emissions. SRES team is to report whether these emissions could be added
to most of the model runs and over which time-scale. Joergen Fenhann is
in touch with a number of colleagues on this issue already and he is
planning to make a specific proposal how to handle this question across
SRES sulfur emissions are considerably lower than the IS92 range. There
are a number of reasons for this difference that were discussed at the
meeting. It was decided that this exchange should continue in the future
so that there is a better understanding of all issues involved. This is a
new aspect of SRES scenarios that represents an important change since
IS92a, a change that was also suggested by the 1994 IPCC review of
The concern raised by Hugh Pitcher (in the WGI scenario discussion group)
about high productivity growth in A1 scenarios was briefly mentioned. This
issue is to be settled within the SRES writing team, possibly by including
the formulation of alternative scenario variants.
(2) Consistency and Plausibility
Most participants of the meeting expressed the need to have emissions
trajectories that are somehow normalized for all SRES scenarios for 1990
and that have the same trends through 2000 and diverge only thereafter
across different scenarios. This would meet the need of climate modelers
to work with the same starting points for all scenarios they model. One
suggestion was that SRES team simply takes midpoints of emissions ranges in
1990 and renormalizes all SRES emissions. Another proposal is that climate
modelers suggest their preferred values for 1990 to be used in
renormalization. In any case, the method that is used would need to be

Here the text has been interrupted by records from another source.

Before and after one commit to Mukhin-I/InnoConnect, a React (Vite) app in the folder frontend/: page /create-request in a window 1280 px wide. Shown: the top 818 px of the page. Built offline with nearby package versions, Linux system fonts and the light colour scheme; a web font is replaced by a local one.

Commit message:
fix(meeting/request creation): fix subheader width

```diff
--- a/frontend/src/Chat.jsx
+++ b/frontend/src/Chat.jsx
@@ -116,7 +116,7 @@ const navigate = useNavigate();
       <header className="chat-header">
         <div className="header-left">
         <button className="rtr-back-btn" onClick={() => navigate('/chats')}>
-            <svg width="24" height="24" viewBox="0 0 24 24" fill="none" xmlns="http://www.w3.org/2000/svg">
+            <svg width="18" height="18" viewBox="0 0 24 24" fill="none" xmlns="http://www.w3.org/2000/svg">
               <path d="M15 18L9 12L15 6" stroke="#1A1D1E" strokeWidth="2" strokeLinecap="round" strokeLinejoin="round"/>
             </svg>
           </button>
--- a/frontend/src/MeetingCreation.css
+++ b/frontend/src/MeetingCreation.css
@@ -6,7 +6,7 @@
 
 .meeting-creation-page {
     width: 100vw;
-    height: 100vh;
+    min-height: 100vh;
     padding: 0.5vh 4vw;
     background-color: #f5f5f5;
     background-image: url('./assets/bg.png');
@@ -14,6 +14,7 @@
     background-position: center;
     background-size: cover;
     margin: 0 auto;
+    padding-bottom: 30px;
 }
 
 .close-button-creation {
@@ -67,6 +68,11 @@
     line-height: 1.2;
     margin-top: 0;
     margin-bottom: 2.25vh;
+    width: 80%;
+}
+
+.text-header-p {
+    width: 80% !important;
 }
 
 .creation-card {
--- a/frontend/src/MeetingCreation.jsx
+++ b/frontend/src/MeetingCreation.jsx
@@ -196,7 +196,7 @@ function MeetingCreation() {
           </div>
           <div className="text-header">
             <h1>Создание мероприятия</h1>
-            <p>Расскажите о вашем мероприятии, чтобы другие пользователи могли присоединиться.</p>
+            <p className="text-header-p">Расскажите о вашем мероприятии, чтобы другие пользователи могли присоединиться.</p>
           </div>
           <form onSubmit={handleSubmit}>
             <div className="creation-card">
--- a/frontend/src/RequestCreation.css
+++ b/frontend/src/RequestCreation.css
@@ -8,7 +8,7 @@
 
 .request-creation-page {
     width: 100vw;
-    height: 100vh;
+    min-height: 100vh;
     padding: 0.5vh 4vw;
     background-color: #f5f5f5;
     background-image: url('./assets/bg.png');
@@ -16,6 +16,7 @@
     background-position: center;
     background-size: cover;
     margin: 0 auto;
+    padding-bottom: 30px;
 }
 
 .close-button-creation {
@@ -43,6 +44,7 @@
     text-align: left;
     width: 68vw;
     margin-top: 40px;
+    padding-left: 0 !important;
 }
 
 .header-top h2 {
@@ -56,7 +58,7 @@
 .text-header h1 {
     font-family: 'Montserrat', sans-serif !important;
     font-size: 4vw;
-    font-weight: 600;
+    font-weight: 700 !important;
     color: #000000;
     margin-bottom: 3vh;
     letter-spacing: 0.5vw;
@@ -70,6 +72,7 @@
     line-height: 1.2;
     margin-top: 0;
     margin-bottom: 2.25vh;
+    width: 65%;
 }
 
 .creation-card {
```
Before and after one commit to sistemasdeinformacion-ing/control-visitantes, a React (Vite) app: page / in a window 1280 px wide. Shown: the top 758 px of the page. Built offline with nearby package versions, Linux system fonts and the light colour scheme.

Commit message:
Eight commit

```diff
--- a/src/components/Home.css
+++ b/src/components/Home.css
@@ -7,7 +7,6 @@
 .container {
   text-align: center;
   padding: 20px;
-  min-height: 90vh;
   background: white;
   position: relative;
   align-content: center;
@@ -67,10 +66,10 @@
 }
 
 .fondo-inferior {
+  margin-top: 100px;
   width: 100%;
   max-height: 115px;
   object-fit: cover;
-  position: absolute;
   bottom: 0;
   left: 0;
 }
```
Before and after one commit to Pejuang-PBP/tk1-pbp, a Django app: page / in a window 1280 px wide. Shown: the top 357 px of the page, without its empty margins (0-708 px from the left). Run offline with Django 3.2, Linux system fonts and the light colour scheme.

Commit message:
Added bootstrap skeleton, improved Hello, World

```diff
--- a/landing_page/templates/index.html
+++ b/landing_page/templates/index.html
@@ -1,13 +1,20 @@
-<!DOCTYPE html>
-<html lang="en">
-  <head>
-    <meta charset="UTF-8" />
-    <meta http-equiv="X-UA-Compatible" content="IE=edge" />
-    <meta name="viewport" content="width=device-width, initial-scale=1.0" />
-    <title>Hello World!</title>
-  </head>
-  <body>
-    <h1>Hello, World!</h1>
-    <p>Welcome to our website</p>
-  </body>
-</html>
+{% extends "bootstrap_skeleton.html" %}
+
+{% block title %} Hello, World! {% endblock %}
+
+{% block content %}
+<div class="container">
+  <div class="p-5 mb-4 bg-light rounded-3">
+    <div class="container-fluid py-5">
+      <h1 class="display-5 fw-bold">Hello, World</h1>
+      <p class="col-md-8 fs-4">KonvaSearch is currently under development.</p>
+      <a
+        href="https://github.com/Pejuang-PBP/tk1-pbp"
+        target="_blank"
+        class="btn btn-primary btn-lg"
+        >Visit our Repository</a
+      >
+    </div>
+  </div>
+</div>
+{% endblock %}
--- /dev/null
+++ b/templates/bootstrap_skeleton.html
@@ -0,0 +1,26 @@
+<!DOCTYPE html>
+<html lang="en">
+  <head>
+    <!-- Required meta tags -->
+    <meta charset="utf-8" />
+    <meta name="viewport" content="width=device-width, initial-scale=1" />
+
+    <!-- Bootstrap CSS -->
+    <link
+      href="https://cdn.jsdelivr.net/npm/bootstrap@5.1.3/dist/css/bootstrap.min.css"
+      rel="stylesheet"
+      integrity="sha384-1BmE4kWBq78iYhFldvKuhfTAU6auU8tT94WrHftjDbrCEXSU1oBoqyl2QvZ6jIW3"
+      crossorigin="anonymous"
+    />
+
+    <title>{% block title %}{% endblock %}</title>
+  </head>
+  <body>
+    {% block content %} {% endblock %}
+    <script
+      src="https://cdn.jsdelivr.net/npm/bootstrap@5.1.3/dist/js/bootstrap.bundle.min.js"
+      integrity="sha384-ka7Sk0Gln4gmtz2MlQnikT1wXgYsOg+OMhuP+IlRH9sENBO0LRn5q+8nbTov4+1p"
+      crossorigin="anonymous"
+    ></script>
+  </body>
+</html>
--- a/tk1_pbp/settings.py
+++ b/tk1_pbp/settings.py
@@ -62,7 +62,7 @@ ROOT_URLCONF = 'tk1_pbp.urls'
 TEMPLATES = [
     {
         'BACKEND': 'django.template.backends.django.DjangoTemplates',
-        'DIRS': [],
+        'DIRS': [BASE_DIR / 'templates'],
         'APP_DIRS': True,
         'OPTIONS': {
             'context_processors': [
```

well documented and cited in the relevant IPCC reports. This is necessary
so as not to introduce an artificial impression that there is a full
agreement on base-year emissions across SRES scenarios.
There were no specific suggestions how to harmonize short-term emissions
through 2000. This issues is to be discussed within the SRES writing team
and within the climate modeling community in order to collect emissions
data for the last years that could be used for such harmonization.
The issue was discussed of generally lower CO2 and SO2 emissions across the
range of SRES scenarios and in particular for B2 marker. This results in
lower GHG forcing and lower "negative" SO2 forcing. The total forcing
remains roughly the same as in IS92a but has fundamentally different
implications especially at regional level.
Most of the climate models will be in the position to use just a few
scenarios, in some case, may be just two. Possible ways of avoiding the
impression that there is a "preferred" scenario were discussed and there
was a consensus that somehow the message needs to be conveyed that the
whole set of SRES scenarios is plausible and that there is really no single
"central" case that can be compared with IS92a.
Climate models need gridded SO2 emissions while SRES models generate SO2
emissions for a number world regions. Mike Schlesinger and Steve Smith
will attend the next SRES meeting and it was suggested that Mike would use
his method to produce gridded SO2 emissions and that Steve would use the
method proposed by Tom Wigley to do the same. This way there would be two
alternative gridded emissions patterns for all SRES scenarios available to
In conclusion, it was agreed that it would be useful to organize an
informal meeting where SRES colleagues could meet with potential user
groups from TAR (especially from WGI and WGII). Next possibility to do so
would be on the occasion of the WGI meeting in Paris, 30 November to 3
December. I am not quite sure that I got the dates right. The next
communication will be more precise.
Attachment Converted: "c:\eudora\attach\sres_w~1.rtf"